Springs simplify micromirror
Technology Research News
of tiny mirrors that can be precisely positioned are the key components
of adaptive optics used in astronomy, biomedical imaging, free-space communications
and satellite imaging systems.
Adaptive optics correct light waves that have been distorted, usually
by the atmosphere, by bouncing them off a mirror that rapidly changes shape
to produce clearer images or signals.
The mirrors in micromirror arrays are typically less than a fifth
of a millimeter square and are controlled individually using a mechanism
that converts a digital computer signal into a mechanical movement. Large
arrays of micromirrors are relatively expensive because they require a large
number of electrical digital-to-analog converters to individually address,
or control, each micromirror. This also limits the size of an array.
Researchers from the National University of Singapore have found
a way make simpler, less expensive mirror controls. At the heart of the
researchers' digital-deflection programmable micromirror array is a digital-to-analog
converter that works mechanically rather than electrically.
The device controls a large array of micromirrors by addressing
them via row and column lines rather than having separate circuits to each
mirror. This drastically reduces the number of routing wires needed and
allows an array of mirrors to be controlled by off-chip electronics. It
also makes it easier to manufacture.

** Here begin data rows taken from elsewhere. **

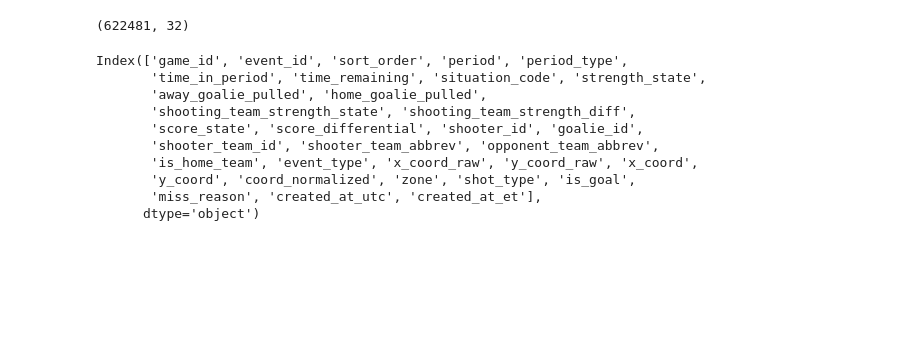
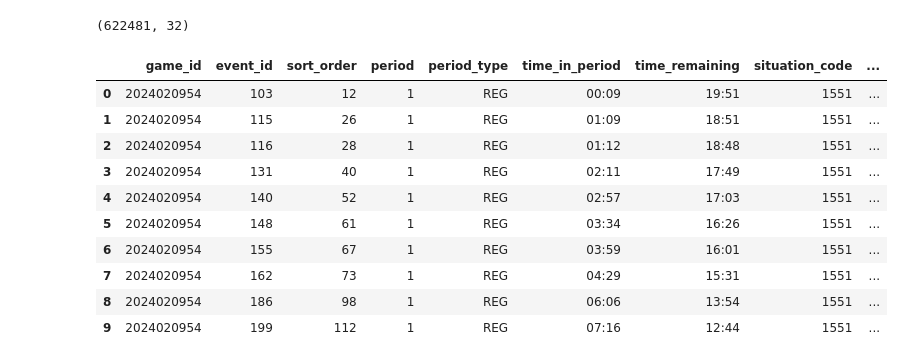
Before and after one commit to grahamgreene88/Expected-Goals-xG-Model, a Jupyter notebook: notebooks/data_pull_real.ipynb, the cells around one changed output. Cells and saved outputs as stored; diff of their text form; code cells hidden in the pictures; blank space fills up the shorter version.

```diff
--- a/notebooks/data_pull_real.ipynb
+++ b/notebooks/data_pull_real.ipynb
@@ -167,9 +167,6 @@ def extract_shot_events(data: dict, game_id: str) -> list[dict]:
                 "home_goalie_pulled": home_goalie_pulled,
                 "shooting_team_strength_state": shooting_team_strength_state,
                 "shooting_team_strength_diff": shooting_team_strength_diff,
-                # TODO: Implement logic to compute score_state and score_differential
-                "score_state": None,
-                "score_differential": None,
 
                 # Player & team info
                 "shooter_id": shooter_id,
@@ -188,7 +185,7 @@ def extract_shot_events(data: dict, game_id: str) -> list[dict]:
                 "coord_normalized": coord_normalized,
                 "zone": details.get("zoneCode"),
                 "shot_type": details.get("shotType"),
-                "is_goal": 1 if event_type == "goal" else 0,
+                "is_goal": True if event_type == "goal" else False,
 
                 # Miss reason
                 "miss_reason": details.get("reason") if event_type == "missed-shot" else None,
@@ -198,16 +195,6 @@ def extract_shot_events(data: dict, game_id: str) -> list[dict]:
                 "created_at_et": created_at_et,
             }
 
-            # if event_type == "missed-shot":
-            #     shot_info["miss_reason"] = details.get("reason")
-
-            # # Always define this
-            # "miss_reason": details.get("reason") if event_type == "missed-shot" else None,
-
-            # # Created at
-            # shot_info["created_at_utc"] = created_at_utc
-            # shot_info["created_at_et"] = created_at_et
-
             shot_events.append(shot_info)
 
         except Exception as e:
@@ -421,21 +408,22 @@ for gid in game_ids:
 # %%
 all_shots = []
 game_ids = ["2024020954"]
 for i, game_id in enumerate(game_ids):
     shots = get_shot_data_for_game(game_id)
 if shots:
     all_shots.extend(shots)
 df = pd.DataFrame(all_shots)
 #df.to_csv("nhl_shots_2019_2024.csv", index=False)
-df.columns
+df.head(10)
 # %% [output]
-Index(['game_id', 'event_id', 'sort_order', 'period', 'period_type',
-       'time_in_period', 'time_remaining', 'situation_code', 'strength_state',
-       'away_goalie_pulled', 'home_goalie_pulled',
-       'shooting_team_strength_state', 'shooting_team_strength_diff',
-       'score_state', 'score_differential', 'shooter_id', 'goalie_id',
-       'shooter_team_id', 'shooter_team_abbrev', 'opponent_team_abbrev',
-       'is_home_team', 'event_type', 'x_coord_raw', 'y_coord_raw', 'x_coord',
-       'y_coord', 'coord_normalized', 'zone', 'shot_type', 'is_goal',
-       'miss_reason', 'created_at_utc', 'created_at_et'],
-      dtype='object')
+|  | game_id | event_id | sort_order | period | period_type | time_in_period | time_remaining | situation_code | ... |
+| 0 | 2024020954 | 103 | 12 | 1 | REG | 00:09 | 19:51 | 1551 | ... |
+| 1 | 2024020954 | 115 | 26 | 1 | REG | 01:09 | 18:51 | 1551 | ... |
+| 2 | 2024020954 | 116 | 28 | 1 | REG | 01:12 | 18:48 | 1551 | ... |
+| 3 | 2024020954 | 131 | 40 | 1 | REG | 02:11 | 17:49 | 1551 | ... |
+| 4 | 2024020954 | 140 | 52 | 1 | REG | 02:57 | 17:03 | 1551 | ... |
+| 5 | 2024020954 | 148 | 61 | 1 | REG | 03:34 | 16:26 | 1551 | ... |
+| 6 | 2024020954 | 155 | 67 | 1 | REG | 03:59 | 16:01 | 1551 | ... |
+| 7 | 2024020954 | 162 | 73 | 1 | REG | 04:29 | 15:31 | 1551 | ... |
+| 8 | 2024020954 | 186 | 98 | 1 | REG | 06:06 | 13:54 | 1551 | ... |
+| 9 | 2024020954 | 199 | 112 | 1 | REG | 07:16 | 12:44 | 1551 | ... |
```
Also changed, not shown: parts of 1 cell of this notebook, 9 other files.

The method promises to reduce the complexity and thus cost and size
of devices that use micromirror arrays.
The research could lead to a cost-effective, compact wavefront aberration
correction method that uses little power, said Guangya Zhou, a research

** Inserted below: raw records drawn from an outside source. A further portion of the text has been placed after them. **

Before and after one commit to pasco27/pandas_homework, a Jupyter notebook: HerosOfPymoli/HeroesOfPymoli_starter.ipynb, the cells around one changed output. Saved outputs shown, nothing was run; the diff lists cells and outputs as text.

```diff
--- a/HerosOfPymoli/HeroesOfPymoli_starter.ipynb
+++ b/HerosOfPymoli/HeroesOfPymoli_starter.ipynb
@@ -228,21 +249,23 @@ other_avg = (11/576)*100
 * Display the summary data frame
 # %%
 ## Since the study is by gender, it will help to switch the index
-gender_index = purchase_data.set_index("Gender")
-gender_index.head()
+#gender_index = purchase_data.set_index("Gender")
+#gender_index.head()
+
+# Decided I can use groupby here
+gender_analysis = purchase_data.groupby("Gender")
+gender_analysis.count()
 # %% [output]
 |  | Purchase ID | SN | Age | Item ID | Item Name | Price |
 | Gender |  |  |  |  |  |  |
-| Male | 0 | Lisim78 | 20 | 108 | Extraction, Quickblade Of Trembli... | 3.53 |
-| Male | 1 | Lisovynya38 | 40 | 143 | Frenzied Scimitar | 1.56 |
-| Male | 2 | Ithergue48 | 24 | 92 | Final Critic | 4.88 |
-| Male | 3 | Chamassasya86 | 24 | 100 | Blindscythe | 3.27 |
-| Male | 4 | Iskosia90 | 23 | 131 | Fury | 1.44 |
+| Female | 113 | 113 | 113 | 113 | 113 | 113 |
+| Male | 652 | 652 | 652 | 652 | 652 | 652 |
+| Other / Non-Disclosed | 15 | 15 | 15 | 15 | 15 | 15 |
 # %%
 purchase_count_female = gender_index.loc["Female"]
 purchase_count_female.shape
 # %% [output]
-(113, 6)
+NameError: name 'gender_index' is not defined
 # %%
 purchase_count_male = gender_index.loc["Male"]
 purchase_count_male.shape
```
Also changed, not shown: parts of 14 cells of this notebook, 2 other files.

fellow at the National University of Singapore. "It is also inherently robust
and accurate, insensitive to voltage and temperature fluctuations, and suitable
for harsh-environment applications where conventional microelectronics might
fail," he said.
Each micromirror is moved vertically by a set of microactuators.
Each microactuator has two possible positions -- an unpowered, or off, position,
and a powered, or on, position. A set of springs of different stiffnesses
connect the microactuators to the micromirror. The differences in spring
stiffness determines how far the mirrors move.
The researchers' built a prototype 2-bit, 3-by-3 micromirror array
with 160- by 160-micron mirrors. Each bit in the control signal controls
a pair of actuators that move the mirror a specific amount. The on-off combinations
of two bits coupled with the two spring stiffnesses yield four mirror positions.
The mirror positions in the prototype are set to alter the phase of a 632.8-nanometer
wavelength laser beam by one quarter of the wavelength, three-eighths of
the wavelength, or leave it as is.
The micromechanical digital-to-analog converter positions the prototype's
micromirrors precisely, with a range of 261 nanometers in increments of
87 nanometers. A nanometer is one millionth of a millimeter.
The prototype changes mirror positions in less than 100 microseconds,
according to Zhou. A microsecond is one millionth of a second.
The researchers' next step is to build a 4-bit digital-deflection
micromirror array that contains 10 by 10 micromirrors. The ultimate goal
is to produce a 6-bit device that contains more than 100 by 100 micromirrors,
Such an array could be used as a deformable mobile mirror for eliminating
atmospheric blurring in astronomy and space surveillance applications, controlling
the quality of communications laser beams that travel through the air, and
correcting aberrations in retinal imaging, said Zhou. It could also be used
as the optical element in holographic optical tweezers, he said. Optical
tweezers use beams of light to trap and manipulate microscopic objects.
It will be 3 to 6 years before the device use ready for commercial
use said Zhou.
Zhou's research colleagues were Logeeswaran VJ, Fook Siong Chau,
and Francis E. H. Tay. The work appeared in the November 15, 2004 issue
of Optics Letters. The research was funded by the National University
Timeline: 3-6 years
TRN Categories: MicroElectroMechanical Systems (MEMS); Displays;
Optical Computing, Optoelectronics and Photonics; Telecommunications
Story Type: News
Related Elements: Technical paper, "Line-Addressable Digital-Deflection
Programmable Micromirror Array," Optics Letters, November 15, 2004
February 23/March 2, 2005
Humanoid robots walk
Roadside Eye Catchers
Rod arrays focus sound
make silicon magnetic
makes concept maps
color in heat
data in electrons
Research News Roundup
Research Watch blog
View from the High Ground Q&A
How It Works
News | Blog
Buy an ad link